Beet Webworm Moth


 Spoladea recurvalis – Beet webworm moth Beet Webworm Moth

Hodges number 5170, the “Hawaiian” beet webworm moth, is the only member of its genus in North America [1]. The moth photographer’s group range map shows it ranging across much of the eastern U.S. and along the southern states to California. It also occurs in Hawaii, Australia, Africa, and SE Asia.  Larvae feed on beets, chard, spinach, and various weeds.

I found this single specimen in my flower gardens in north-central Illinois on October 30th – rather late season. The camouflage on this puppy is superb, and like most moths active in the daytime, their hiding ability is unsurpassed. Once a diurnal moth becomes aware it has been detected, its usual gambit is to either fly away, remain motionless, or to quickly duck under a leaf.

Eastern Grass-Veneer Moth - Crambus laqueatellus

Eastern Grass-Veneer Moth – Crambus laqueatellus

The beet webworm moth is member of the family Crambidae, aka crambid snout moths, which includes about 860 species in North America and over 11,600 worldwide [2]. The eastern grass-veneer moth pictured above is another example of this cosmopolitan family.

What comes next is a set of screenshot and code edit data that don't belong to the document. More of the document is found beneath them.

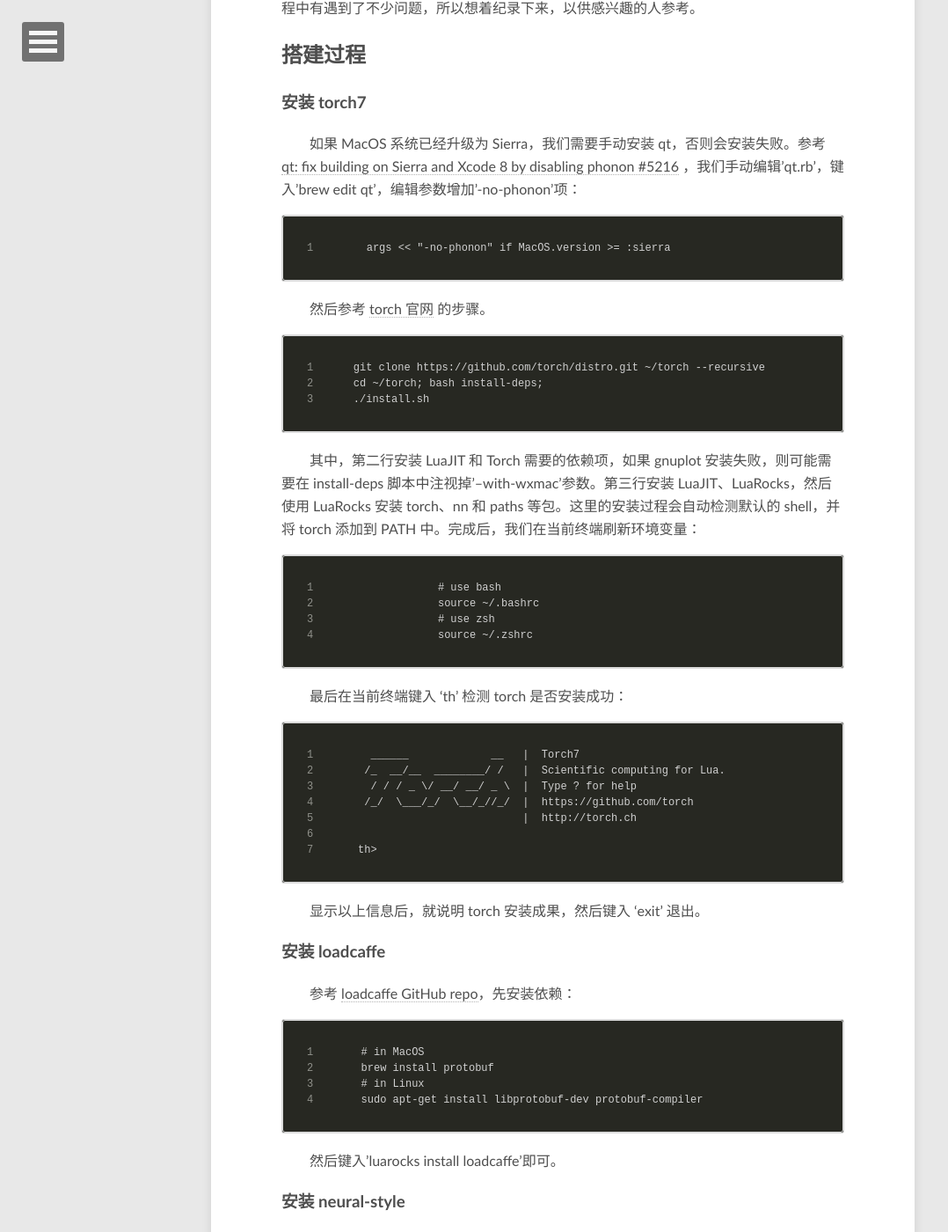
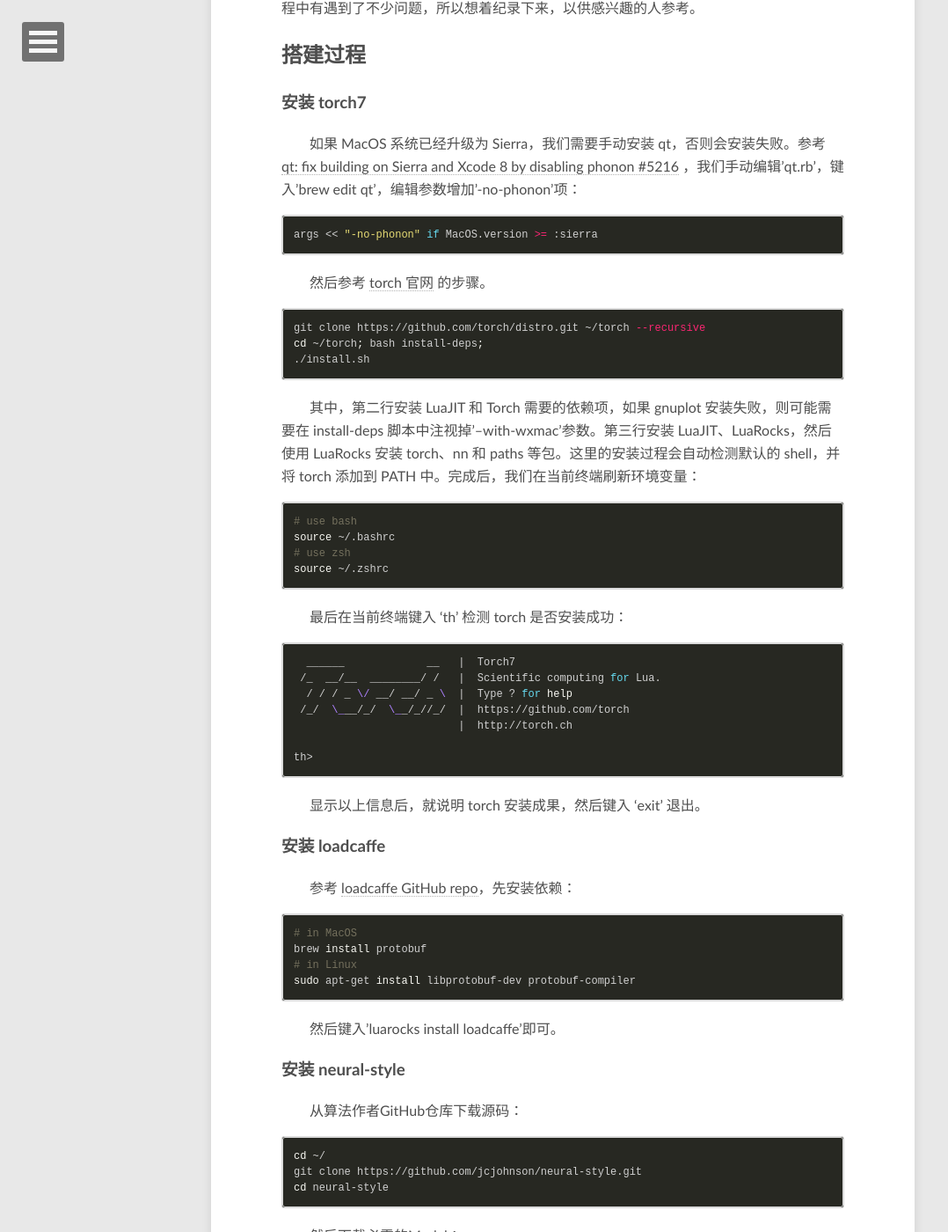
Before and after one commit to uare/uare.github.io, a Jekyll site: the page built from _posts/2016-10-05-making-a-prisma-or-ostagram-by-neural-style.md, in a window 1280 px wide and 1400 px high, scrolled down 550 px. Shown: the whole window at 88% size, without its empty margins (0-1078 px from the left). Built offline with Jekyll 4.4.1, drawn with Linux system fonts in a browser that asks for light colours; comment, search, counter and statistics services are not loaded; some of the changed text lies outside the part shown.

Commit message:
update kramdown

```diff
--- a/Gemfile
+++ b/Gemfile
@@ -1,2 +1,2 @@
-source 'https://ruby.taobao.org'
-gem 'github-pages'
+source 'https://rubygems.org'
+gem 'github-pages', group: :jekyll_plugins
--- a/_config.yml
+++ b/_config.yml
@@ -21,19 +21,10 @@
 markdown: kramdown
 kramdown:
   input: GFM
-  hard_wrap: ture
-  auto_ids: true
-  footnote_nr: 1
-  entity_output: as_char
-  toc_levels: 1..6
-  enable_coderay: false
-
-  coderay:
-    coderay_line_numbers: nil
-    coderay_line_numbers_start: 1
-    coderay_tab_width: 4
-    coderay_bold_every: 10
-    coderay_css: class
+  hard_wrap: true
+  syntax_highlighter: rouge
+  syntax_highlighter_opts:
+    default_lang: shell
 
 # Analytics and webmaster tools stuff goes here
 google_analytics: UA-74320749-1
```
Also changed, not shown: _posts/2017-02-28-weibo-backup-and-introduction-of-google-script.md (+4 -3 lines).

References

  1. Bugguide.net, Beet Webworm Moth – Hodges#5170 (Spoladea recurvalis)
  2. Bugguide.net, Crambid Snout Moths (Crambidae)

North American Insects & Spiders